In fragmented habitats where predators are still present animals are expected to be more exposed to predation because of the modified habitat structure, the small group size or the overall vulnerable state due to nutritional stress. Thus, this aspect is a crucial one to understand whether these animals can cope with the new condition.
In the present study I evaluated the simultaneous effect of habitat degradation, group size, habitat use, and physiological stress on perceived predation risk on two groups of Eulemur collaris living in the degraded forest of Mandena and two groups living in the less disturbed area of Sainte Luce, south-eastern Madagascar. I also evaluated whether animals of different sex or different rank show any difference in predation risk perception.
The lemurs were observed for a one year using an Instantaneous Focal Sampling Method every 5 minutes and an All Occurrences Method for rare behaviours. Perceived predation risk was evaluated indirectly in terms of frequencies of anti-predator strategies (alarm calls and scanning) used by the lemurs during feeding and resting sessions. I used as predictors the exposure in tree crowns, the exposure within the forest canopy, the party size, the distance travelled, and physiological stress. Perceived predation risk, the response variables, and all the predictors were modelled using a General Linear Model.
Furthermore, in order to elucidate the function of the unusual adult sex ratio in Eulemur collaris, which shows a multimale-multifemale social structure, the possible anti-predator role of the “extra-males” both for vigilance and as “sentinels” to better defend the offspring was tested by analysing the effect of sex, rank and presence of infants both on scanning frequencies and alarm rates, by using a Repeated Measures ANOVA model.

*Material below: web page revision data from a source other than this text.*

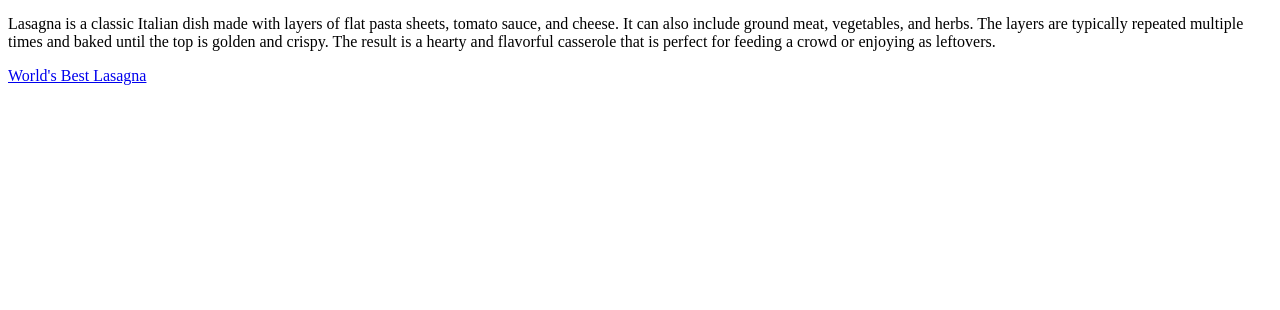
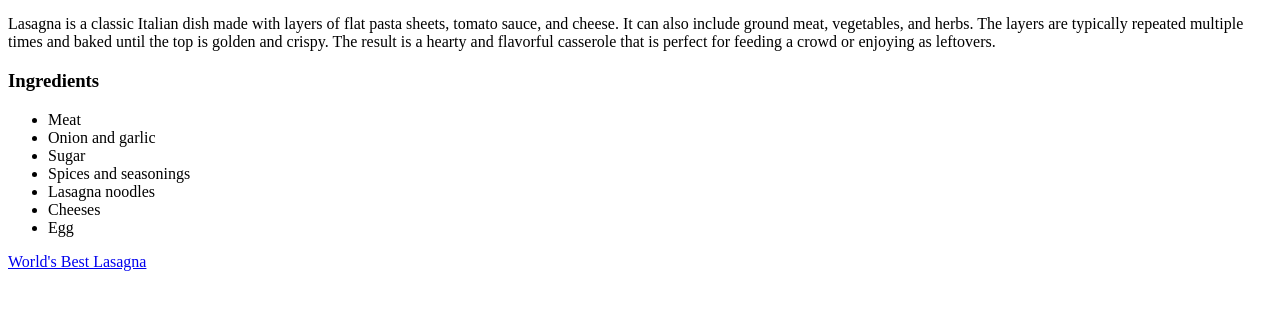
Before and after one commit to mzhengg/odin-recipes, a plain HTML site: page recipes/lasagna.html in a window 1280 px wide. Shown: the part 428-738 px from the top of the page. Drawn offline with Linux system fonts and the light colour scheme.

Commit message:
added list of ingredients

```diff
--- a/recipes/lasagna.html
+++ b/recipes/lasagna.html
@@ -5,4 +5,14 @@
 <img src="https://thecozycook.com/wp-content/uploads/2022/04/Lasagna-Recipe-f.jpg">
 <h3>Description of the dish</h3>
 <p>Lasagna is a classic Italian dish made with layers of flat pasta sheets, tomato sauce, and cheese. It can also include ground meat, vegetables, and herbs. The layers are typically repeated multiple times and baked until the top is golden and crispy. The result is a hearty and flavorful casserole that is perfect for feeding a crowd or enjoying as leftovers.</p>
+<h3>Ingredients</h3>
+<ul>
+    <li>Meat</li>
+    <li>Onion and garlic</li>
+    <li>Sugar</li>
+    <li>Spices and seasonings</li>
+    <li>Lasagna noodles</li>
+    <li>Cheeses</li>
+    <li>Egg</li>
+</ul>
 <a href="https://www.allrecipes.com/recipe/23600/worlds-best-lasagna/">World's Best Lasagna</a>
```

A significant difference in terms of scanning rate was found between groups during feeding. The exposure on the crown and party size had a significant effect on alarm rates during feeding. No significant effect of the exposure in the canopy was found in terms of perceived predation risk. Daily path length had a significant effect during feeding both on alarm rates and scanning frequencies. Physiological stress had a significant effect on alarm rate during feeding.
This findings seems to confirm the hypothesis that in fragmented habitats animals have to accurately evaluate costs and benefits of their survival strategies, in order to cope simultaneously with their perceived predation risk and with scarcity and patchily distribution of food resources, by making a choice accordingly to their constraints. This is further supported by the negative correlation found in the present study between time spent feeding and time spent for predator vigilance: indeed, in order to maximize their food intake, E. collaris seems to minimize the scanning frequencies during feeding, preferring to rather rely on some "sentinel" individuals that perform anti-predator alarm calls.
No one of the social correlates considered in the analysis (sex, rank, presence of offspring) had a significant differences in terms of alarm rates or scanning frequencies. This finding does not support the possible anti-predator role of the extra-males for a better defence of infants against predators.
Primate conservation strategies should take into account the role of predation in fragmented habitats. The present study is consistent with the most recent researches which underlined the necessity to evaluate the simultaneous effect distribution and availability of resources and lemurs' landscape of fear in fragmented habitats.
In fact, even when the animals are able to survive on available resources, potential extirpation due to predation events may have profound consequence for the ecosystem being recolonization less likely in forest fragments.